MATTHIAS PENNING, wagon and carriage manufacturer and general blacksmithing, was born in Germany, in 1835, and was reared to his present business, his father having carried on the business in Germany. In 1856 he came to America and settled here in 1857, and has been identified with his present industry here principally since. In 1874 he accepted a position in the employ of the United States Government at Fort Laramie, Wyoming, with which he remained very successfully connected until 1881, when he returned here, being desirous of placing his family in a better position regarding school facilities. In 1866 he married Miss Elizabeth Bramiage, who was born and reared in Ohio.
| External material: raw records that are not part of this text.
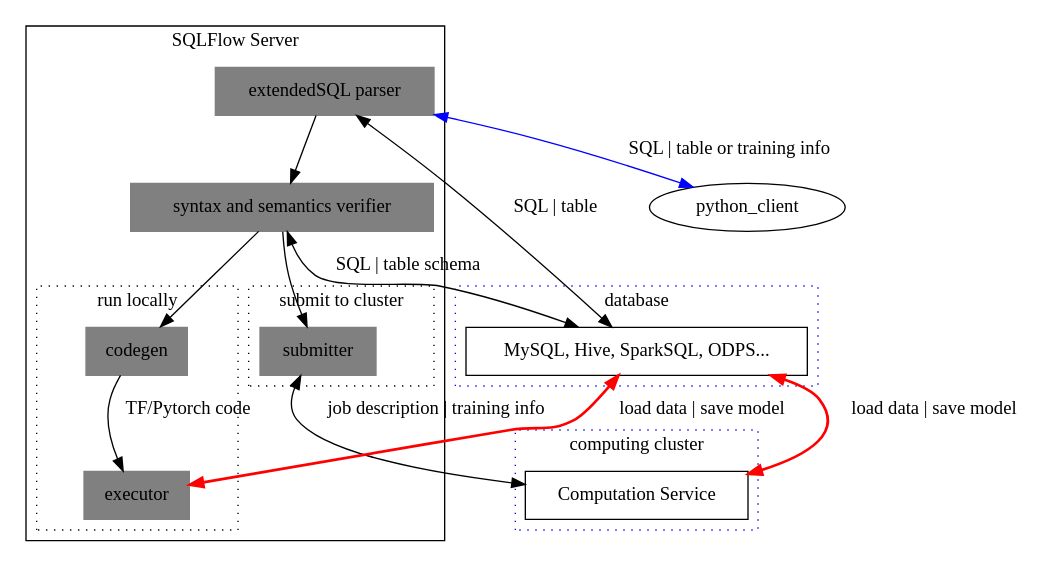
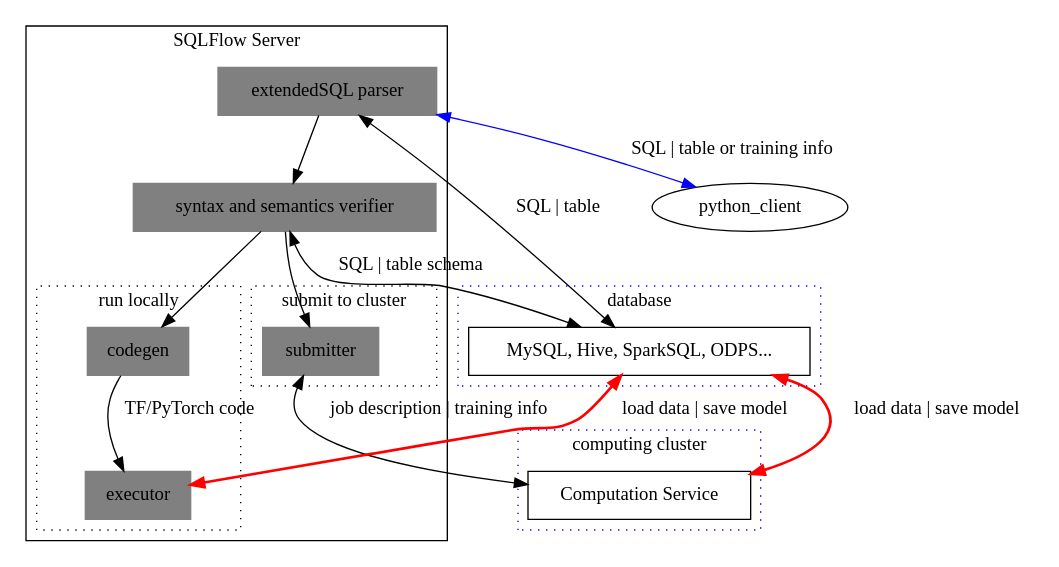
The diagram in doc/figures/sqlflow-arch2.dot (sql-machine-learning/sqlflow), drawn with Graphviz before and after one commit. The commit also changed 2 other files, not shown here.

Commit message:
Fix PyTorch case

```diff
--- a/doc/figures/sqlflow-arch2.dot
+++ b/doc/figures/sqlflow-arch2.dot
@@ -1,50 +1,50 @@
 
 digraph G {
   graph [compound=true];
   subgraph cluster_1 {
     label = "SQLFlow Server";
     node [style=filled,color=grey,shape=box];
     parser [label="extendedSQL parser"]
     verifier [label="syntax and semantics verifier"]
     parser -> verifier;
     verifier -> {codegen submitter}
 
     subgraph cluster_10 {
       label = "run locally";
       node [style=filled, shape=box];
       graph[style=dotted];
-      codegen -> executor [label="TF/Pytorch code"];
+      codegen -> executor [label="TF/PyTorch code"];
     }
 
     subgraph cluster_11 {
       label = "submit to cluster";
       node [style=filled, shape=box];
       graph[style=dotted];
       submitter;
     }
   }
 
   subgraph cluster_2 {
     label = "database"
     style=filled;
     graph[style=dotted];
     color=blue;
     database [label="MySQL, Hive, SparkSQL, ODPS...",shape=box];
   }
 
   subgraph cluster_3 {
     label = "computing cluster"
     style=filled;
     graph[style=dotted];
     color=blue;
     compute_cluster [label="Computation Service",shape=box];
   }
 
   parser -> {python_client} [color=blue, dir="both", label="SQL | table or training info"]
   parser -> database [dir="both", label="SQL | table"];
   verifier -> database [dir="both", label="SQL | table schema"];
   submitter -> compute_cluster [dir="both", label="job description | training info"]
 
   database -> compute_cluster [color=red, style=bold, dir="both", label="load data | save model"]
   database -> executor [color=red, style=bold, dir="both", label="load data | save model"]
 }
```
They have a family of two sons and two daughters - Mary, Matthias, Dena and Frank.

FRED PFEIFFER, cigar manufacturer, located in Leavenworth in the spring of 1867, and has been engaged in his present business since that time. He was born in Prussia, May 3, 1830, and came to America in 1855, locating first at Detroit, Mich. After a few months' residence in that city he migrated to Mexico and Central America, then returned to the States, and was for several years a resident of Dubuque, Iowa, and afterwards for six years of Peoria, Ill., whence he moved to Leavenworth. He was married in Butler, Mo., January 13, 1877, to Laura (Pfeiffer) Mueller, a native of Saxony.

M. PHELAN, grocer, came to Kansas in April, 1862, and in 1864 engaged in the grocery business in a small way, his sales the first year amounting to about $6,000. They have increased since that time to about $90,000, the business giving employment to six men, besides himself. He is a native of County Kilkenny, Ireland, where he was born, November 10, 1833. He came to America in 1832, and located near Ogdensburg, N. Y., where he remained eight or ten years, and in 1862 came to Ft. Leavenworth in the paymaster's department, and continued in that position until he engaged in mercantile business. He is a member of the Catholic Church, of the Catholic Mutual Benevolent Association, and has been treasurer of the Fair Association for several years. He was married at Saratoga Springs, N. Y., December 31, 1863, to Charlotte C. Hughes, of Madrid, St. Lawrence Co., N. Y. They have five children - Francis L., John M., Thomas J., Alice C. and Leo W.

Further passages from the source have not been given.